------ THE RECORDS ------

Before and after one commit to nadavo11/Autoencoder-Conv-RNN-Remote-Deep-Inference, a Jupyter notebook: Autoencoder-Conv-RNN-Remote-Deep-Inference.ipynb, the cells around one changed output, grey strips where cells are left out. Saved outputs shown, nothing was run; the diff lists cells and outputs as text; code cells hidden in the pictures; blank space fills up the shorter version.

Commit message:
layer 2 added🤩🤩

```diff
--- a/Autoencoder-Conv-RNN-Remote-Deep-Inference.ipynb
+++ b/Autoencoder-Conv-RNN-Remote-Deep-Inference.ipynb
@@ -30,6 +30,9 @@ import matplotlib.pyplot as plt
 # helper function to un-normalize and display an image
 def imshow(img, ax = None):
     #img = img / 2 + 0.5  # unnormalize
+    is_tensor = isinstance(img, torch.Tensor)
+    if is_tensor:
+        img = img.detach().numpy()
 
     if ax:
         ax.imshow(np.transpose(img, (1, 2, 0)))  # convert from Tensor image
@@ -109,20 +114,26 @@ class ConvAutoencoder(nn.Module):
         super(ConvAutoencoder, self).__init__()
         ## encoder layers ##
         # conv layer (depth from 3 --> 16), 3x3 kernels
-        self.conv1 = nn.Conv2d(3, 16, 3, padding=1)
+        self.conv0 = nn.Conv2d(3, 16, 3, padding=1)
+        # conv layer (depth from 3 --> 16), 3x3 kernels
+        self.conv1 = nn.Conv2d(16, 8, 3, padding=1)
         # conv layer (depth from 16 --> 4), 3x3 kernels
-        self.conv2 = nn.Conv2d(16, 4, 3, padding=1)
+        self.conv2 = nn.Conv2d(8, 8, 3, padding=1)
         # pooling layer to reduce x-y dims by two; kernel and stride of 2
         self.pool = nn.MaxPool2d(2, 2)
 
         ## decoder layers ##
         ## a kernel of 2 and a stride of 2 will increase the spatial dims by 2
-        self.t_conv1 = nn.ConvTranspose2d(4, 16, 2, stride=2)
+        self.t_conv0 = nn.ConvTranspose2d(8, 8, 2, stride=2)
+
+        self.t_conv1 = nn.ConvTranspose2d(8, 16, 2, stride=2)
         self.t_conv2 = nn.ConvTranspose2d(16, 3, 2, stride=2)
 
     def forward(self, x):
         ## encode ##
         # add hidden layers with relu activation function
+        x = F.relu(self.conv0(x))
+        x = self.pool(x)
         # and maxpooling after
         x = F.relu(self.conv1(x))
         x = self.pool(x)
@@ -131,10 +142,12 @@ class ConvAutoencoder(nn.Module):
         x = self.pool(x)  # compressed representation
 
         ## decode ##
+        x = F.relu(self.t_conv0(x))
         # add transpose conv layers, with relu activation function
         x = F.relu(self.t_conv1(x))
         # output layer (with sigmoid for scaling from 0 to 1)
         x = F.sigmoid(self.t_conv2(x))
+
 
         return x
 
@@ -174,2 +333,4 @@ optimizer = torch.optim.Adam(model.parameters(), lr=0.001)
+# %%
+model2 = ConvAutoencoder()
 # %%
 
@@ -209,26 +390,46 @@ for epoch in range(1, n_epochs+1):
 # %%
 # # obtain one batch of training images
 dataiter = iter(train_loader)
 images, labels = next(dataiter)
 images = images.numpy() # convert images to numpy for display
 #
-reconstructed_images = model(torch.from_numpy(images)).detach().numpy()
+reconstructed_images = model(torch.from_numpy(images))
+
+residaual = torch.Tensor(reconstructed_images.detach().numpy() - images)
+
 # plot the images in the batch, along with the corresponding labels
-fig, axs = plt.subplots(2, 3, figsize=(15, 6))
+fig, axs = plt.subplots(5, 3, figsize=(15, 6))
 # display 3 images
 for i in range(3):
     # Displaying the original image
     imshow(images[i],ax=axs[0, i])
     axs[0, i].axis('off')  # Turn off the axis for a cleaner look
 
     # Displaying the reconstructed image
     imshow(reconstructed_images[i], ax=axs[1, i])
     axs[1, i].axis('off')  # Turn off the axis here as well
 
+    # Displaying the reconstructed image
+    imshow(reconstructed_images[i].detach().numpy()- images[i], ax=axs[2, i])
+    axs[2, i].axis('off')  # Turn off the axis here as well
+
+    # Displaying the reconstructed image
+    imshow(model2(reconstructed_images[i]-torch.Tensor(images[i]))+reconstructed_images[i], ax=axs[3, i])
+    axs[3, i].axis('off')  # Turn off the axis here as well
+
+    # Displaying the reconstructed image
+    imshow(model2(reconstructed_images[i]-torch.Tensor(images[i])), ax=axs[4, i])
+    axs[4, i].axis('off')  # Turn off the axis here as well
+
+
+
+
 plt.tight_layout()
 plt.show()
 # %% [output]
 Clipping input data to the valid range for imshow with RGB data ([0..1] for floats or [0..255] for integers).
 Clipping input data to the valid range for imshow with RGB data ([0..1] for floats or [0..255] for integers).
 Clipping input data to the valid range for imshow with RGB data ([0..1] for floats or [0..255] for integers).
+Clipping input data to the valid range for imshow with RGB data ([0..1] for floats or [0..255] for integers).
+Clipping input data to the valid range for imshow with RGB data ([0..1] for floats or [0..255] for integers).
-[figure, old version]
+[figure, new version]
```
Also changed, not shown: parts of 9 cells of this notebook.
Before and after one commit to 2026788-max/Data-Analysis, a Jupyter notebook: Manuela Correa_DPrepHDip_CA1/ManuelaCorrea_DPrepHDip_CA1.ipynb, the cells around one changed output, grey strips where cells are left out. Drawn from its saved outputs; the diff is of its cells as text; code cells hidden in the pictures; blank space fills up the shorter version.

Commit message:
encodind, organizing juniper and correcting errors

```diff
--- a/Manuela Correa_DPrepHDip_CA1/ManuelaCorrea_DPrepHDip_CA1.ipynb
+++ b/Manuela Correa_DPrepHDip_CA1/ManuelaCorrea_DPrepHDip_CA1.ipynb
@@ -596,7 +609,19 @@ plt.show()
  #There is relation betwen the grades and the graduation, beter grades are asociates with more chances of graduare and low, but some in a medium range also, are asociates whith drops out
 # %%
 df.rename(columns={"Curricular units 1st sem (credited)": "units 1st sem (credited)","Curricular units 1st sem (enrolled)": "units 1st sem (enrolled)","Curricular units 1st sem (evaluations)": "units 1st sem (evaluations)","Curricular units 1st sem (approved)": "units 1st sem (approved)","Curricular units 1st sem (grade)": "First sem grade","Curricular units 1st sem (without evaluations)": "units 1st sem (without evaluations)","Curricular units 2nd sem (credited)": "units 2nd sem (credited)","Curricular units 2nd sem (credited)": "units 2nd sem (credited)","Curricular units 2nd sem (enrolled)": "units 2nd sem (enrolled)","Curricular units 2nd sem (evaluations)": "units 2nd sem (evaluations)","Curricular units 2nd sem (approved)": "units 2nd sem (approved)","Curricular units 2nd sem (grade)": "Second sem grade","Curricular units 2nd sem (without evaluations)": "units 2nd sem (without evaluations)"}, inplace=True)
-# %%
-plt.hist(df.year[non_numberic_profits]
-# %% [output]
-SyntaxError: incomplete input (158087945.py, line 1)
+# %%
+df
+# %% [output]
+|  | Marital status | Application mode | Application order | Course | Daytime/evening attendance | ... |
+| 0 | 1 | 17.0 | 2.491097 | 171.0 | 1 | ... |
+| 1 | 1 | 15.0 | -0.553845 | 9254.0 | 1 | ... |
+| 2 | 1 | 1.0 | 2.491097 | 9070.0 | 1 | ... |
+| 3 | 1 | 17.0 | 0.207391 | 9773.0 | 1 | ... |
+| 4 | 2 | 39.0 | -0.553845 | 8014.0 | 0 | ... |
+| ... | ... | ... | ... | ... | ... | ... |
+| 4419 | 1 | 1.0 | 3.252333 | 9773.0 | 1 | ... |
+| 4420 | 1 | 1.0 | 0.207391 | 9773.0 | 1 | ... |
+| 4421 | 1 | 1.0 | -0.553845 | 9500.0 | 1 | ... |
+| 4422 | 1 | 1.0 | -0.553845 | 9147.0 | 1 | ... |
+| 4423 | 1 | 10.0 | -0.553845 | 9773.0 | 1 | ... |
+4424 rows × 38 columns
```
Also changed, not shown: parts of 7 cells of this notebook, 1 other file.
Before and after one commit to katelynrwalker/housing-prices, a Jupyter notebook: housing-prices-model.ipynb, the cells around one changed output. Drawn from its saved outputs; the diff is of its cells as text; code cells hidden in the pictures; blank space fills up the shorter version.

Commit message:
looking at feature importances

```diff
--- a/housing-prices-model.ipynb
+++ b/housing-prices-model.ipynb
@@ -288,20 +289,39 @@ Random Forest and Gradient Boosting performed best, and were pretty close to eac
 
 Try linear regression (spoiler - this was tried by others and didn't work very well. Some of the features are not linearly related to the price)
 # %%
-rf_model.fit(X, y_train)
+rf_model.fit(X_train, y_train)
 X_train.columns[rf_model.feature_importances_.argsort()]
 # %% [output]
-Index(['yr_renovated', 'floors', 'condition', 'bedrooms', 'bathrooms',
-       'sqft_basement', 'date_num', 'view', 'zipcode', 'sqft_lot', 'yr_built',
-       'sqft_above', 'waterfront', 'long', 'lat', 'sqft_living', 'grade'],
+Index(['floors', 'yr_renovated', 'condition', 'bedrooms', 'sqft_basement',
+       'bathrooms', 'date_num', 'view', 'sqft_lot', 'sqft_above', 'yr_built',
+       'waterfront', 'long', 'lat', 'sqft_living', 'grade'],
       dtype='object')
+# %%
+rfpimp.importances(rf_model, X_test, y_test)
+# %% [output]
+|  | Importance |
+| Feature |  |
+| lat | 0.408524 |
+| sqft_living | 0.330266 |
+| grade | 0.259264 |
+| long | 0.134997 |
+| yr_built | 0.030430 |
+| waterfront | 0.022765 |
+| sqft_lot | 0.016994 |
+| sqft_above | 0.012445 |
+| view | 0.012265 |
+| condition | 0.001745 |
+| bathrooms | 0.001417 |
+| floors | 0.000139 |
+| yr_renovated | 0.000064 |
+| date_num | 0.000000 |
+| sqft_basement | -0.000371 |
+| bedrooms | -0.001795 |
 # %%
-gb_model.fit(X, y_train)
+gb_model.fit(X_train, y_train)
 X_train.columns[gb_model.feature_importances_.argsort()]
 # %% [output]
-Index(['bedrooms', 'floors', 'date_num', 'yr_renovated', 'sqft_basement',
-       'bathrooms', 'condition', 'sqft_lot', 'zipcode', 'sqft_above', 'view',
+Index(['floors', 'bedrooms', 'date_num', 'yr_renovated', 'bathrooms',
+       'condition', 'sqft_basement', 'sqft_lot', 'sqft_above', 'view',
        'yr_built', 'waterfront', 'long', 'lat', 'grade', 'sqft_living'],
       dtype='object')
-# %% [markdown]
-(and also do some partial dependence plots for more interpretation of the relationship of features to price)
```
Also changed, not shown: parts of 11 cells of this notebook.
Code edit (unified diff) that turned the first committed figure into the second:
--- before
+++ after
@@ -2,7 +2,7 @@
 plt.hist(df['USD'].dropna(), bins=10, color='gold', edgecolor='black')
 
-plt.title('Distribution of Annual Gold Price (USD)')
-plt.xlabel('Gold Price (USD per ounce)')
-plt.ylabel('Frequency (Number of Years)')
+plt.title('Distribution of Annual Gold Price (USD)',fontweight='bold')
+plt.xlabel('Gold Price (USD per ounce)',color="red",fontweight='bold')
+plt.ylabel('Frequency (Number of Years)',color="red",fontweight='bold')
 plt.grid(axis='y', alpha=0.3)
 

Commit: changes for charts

------

### ABOUT THIS TASK
Copy every line of the material in which the word "around" occurs.

### OUTPUT OF THE TASK
Before and after one commit to nadavo11/Autoencoder-Conv-RNN-Remote-Deep-Inference, a Jupyter notebook: Autoencoder-Conv-RNN-Remote-Deep-Inference.ipynb, the cells around one changed output, grey strips where cells are left out. Saved outputs shown, nothing was run; the diff lists cells and outputs as text; code cells hidden in the pictures; blank space fills up the shorter version.
Before and after one commit to 2026788-max/Data-Analysis, a Jupyter notebook: Manuela Correa_DPrepHDip_CA1/ManuelaCorrea_DPrepHDip_CA1.ipynb, the cells around one changed output, grey strips where cells are left out. Drawn from its saved outputs; the diff is of its cells as text; code cells hidden in the pictures; blank space fills up the shorter version.
Before and after one commit to katelynrwalker/housing-prices, a Jupyter notebook: housing-prices-model.ipynb, the cells around one changed output. Drawn from its saved outputs; the diff is of its cells as text; code cells hidden in the pictures; blank space fills up the shorter version.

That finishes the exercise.